Some GL policies may be restricted to scheduled locations leaving you uninsured for claims which occur away from your premises.  Be certain to check your policy for this limitation, to avoid potential coverage gaps.

Most GL policies offer varying insurance limits that can be increased by an endorsement or by obtaining an Umbrella Liability or Excess Liability policy.  It is good practice to review your options prior to accepting the standard insurance limits.

When asked about the types of claims GL policies will cover, most people recite the “trip and fall” scenario.  Coverage indeed protects these types of incidents, but experience has shown in the world of transportation and logistics there are other ways your company can be drawn into a claim covered by GL  insurance.

Claim Scenario 1 –  Under a bill of lading you are listed as the shipper, and as the forwarder you arrange for the delivery of cargo.  Cargo arrives at the consignee’s warehouse and is unloaded by a warehouse employee.  During the course of unloading the truck, the employee is injured.  The employee has worker’s compensation for his injury, but he decides to file a claim against the shipper of the cargo.  Far-fetched?  You might think so, but it has happened.  As our society becomes even more litigious, those who are seeking compensation widen their net of potentially liable parties, and insurance companies may pay a claim rather than litigate because it is more financially expedient to settle.

Claim Scenario 2 – A trucker delivered cargo to a forwarder’s warehouse.  Upon arrival he began to unload the truck and dropped the cargo, causing approximately $400k in damages.  The trucker’s motor truck cargo insurance paid the claim, but then the insurance company subrogated against the freight forwarder.  Their allegation?  Failure to post adequate signage in the warehouse addressing safety issues.  The forwarder’s GL policy paid $40,000 to the trucker’s insurance company.  We recommend that our clients require a  waiver of subrogation from the trucker’s insurance.
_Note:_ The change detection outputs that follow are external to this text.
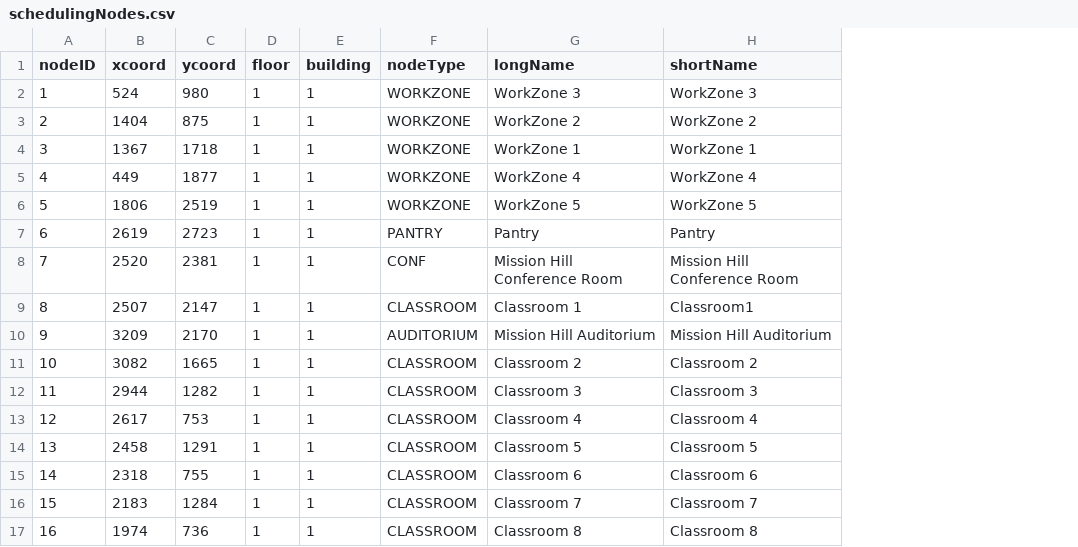
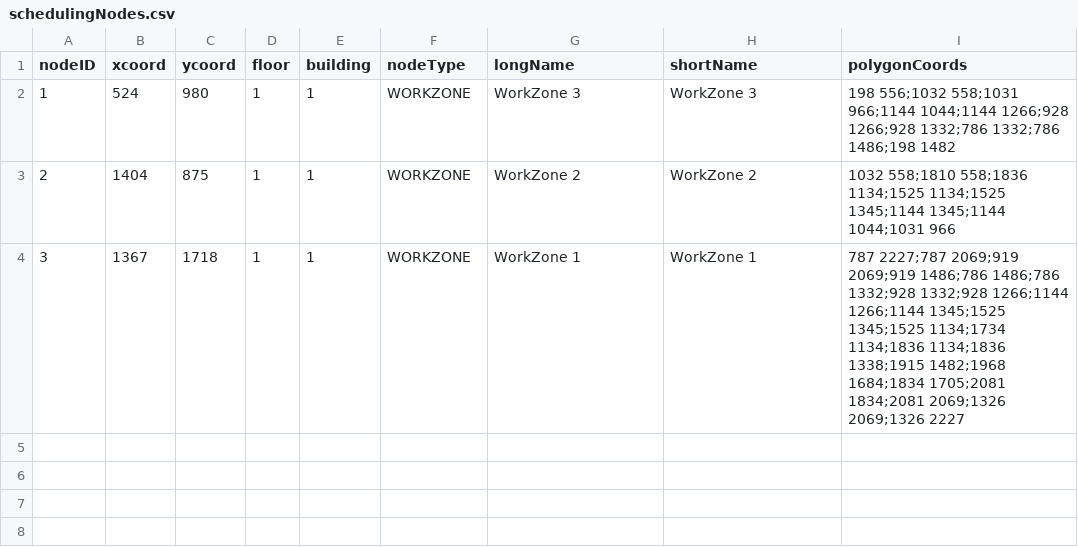
Before and after one commit to AustinShalit/CS3733-Hospital-Kiosk-Application, a CSV file: src/main/resources/edu/wpi/cs3733/d19/teamO/entity/schedulingNodes.csv, drawn as a sheet; removed rows and columns are numbered as before the commit, all else as after; the diff names each change by its address in the sheet, - before the commit and + after, or states it on an @@ line.

Commit message:
polygons are now drawn

```diff
--- a/src/main/resources/edu/wpi/cs3733/d19/teamO/entity/schedulingNodes.csv
+++ b/src/main/resources/edu/wpi/cs3733/d19/teamO/entity/schedulingNodes.csv
+column I (polygonCoords), rows 2-4: 198 556;1032 558;1031 966;1144 1044;1144 1266;928 1266;928 1332;786 1332;786 1486;198 1482 | 1032 558;1810 558;1836 1134;1525 1134;1525 1345;1144 1345;1144 1044;1031 966 | 787 2227;787 2069;919 2069;919 1486;786 1486;786 1332;928 1332;928 1266;1144 1266;1144 1345;1525 1345;1525 1134;1734 1134;1836 1134;1836 1338;1915 1482;1968 1684;1834 1705;2081 1834;2081 2069;1326 2069;1326 2227
-row 5: 4 | 449 | 1877 | 1 | 1 | WORKZONE | WorkZone 4 | WorkZone 4
-row 6: 5 | 1806 | 2519 | 1 | 1 | WORKZONE | WorkZone 5 | WorkZone 5
-row 7: 6 | 2619 | 2723 | 1 | 1 | PANTRY | Pantry | Pantry
-row 8: 7 | 2520 | 2381 | 1 | 1 | CONF | Mission Hill Conference Room | Mission Hill Conference Room
-row 9: 8 | 2507 | 2147 | 1 | 1 | CLASSROOM | Classroom 1 | Classroom1
-row 10: 9 | 3209 | 2170 | 1 | 1 | AUDITORIUM | Mission Hill Auditorium | Mission Hill Auditorium
-row 11: 10 | 3082 | 1665 | 1 | 1 | CLASSROOM | Classroom 2 | Classroom 2
-row 12: 11 | 2944 | 1282 | 1 | 1 | CLASSROOM | Classroom 3 | Classroom 3
-row 13: 12 | 2617 | 753 | 1 | 1 | CLASSROOM | Classroom 4 | Classroom 4
-row 14: 13 | 2458 | 1291 | 1 | 1 | CLASSROOM | Classroom 5 | Classroom 5
-row 15: 14 | 2318 | 755 | 1 | 1 | CLASSROOM | Classroom 6 | Classroom 6
-row 16: 15 | 2183 | 1284 | 1 | 1 | CLASSROOM | Classroom 7 | Classroom 7
-row 17: 16 | 1974 | 736 | 1 | 1 | CLASSROOM | Classroom 8 | Classroom 8
```
Also changed, not shown: 4 other files.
In this case,  the waiver may have averted the need to pay this claim.

Insurance, like all complicated issues, boils down to the details.  Because your logistics company is unique, you understand the need to apply risk reduction and risk protection strategies that fit your business operations.  As every risk mitigation “shoe” does not fit in logistics, neither does every insurance option.  Partnering with an insurance professional who can determine the right fit, gives you the freedom to focus on your own business goals; after all isn’t that a full time job?

About Roanoke Trade

Roanoke Trade, a division of Roanoke Insurance Group Inc. and part of Munich Re Specialty Group Ltd., operates as a specialty insurance broker focused on surety and insurance solutions for logistics service providers, customs brokers and companies with supply chains. Years of service and industry focus have earned us the recognition as a trusted provider of customs bondsmarine cargo insurance and ATA Carnets for the industry.

 

Originally published in Air Forwarders Magazine – Spring Edition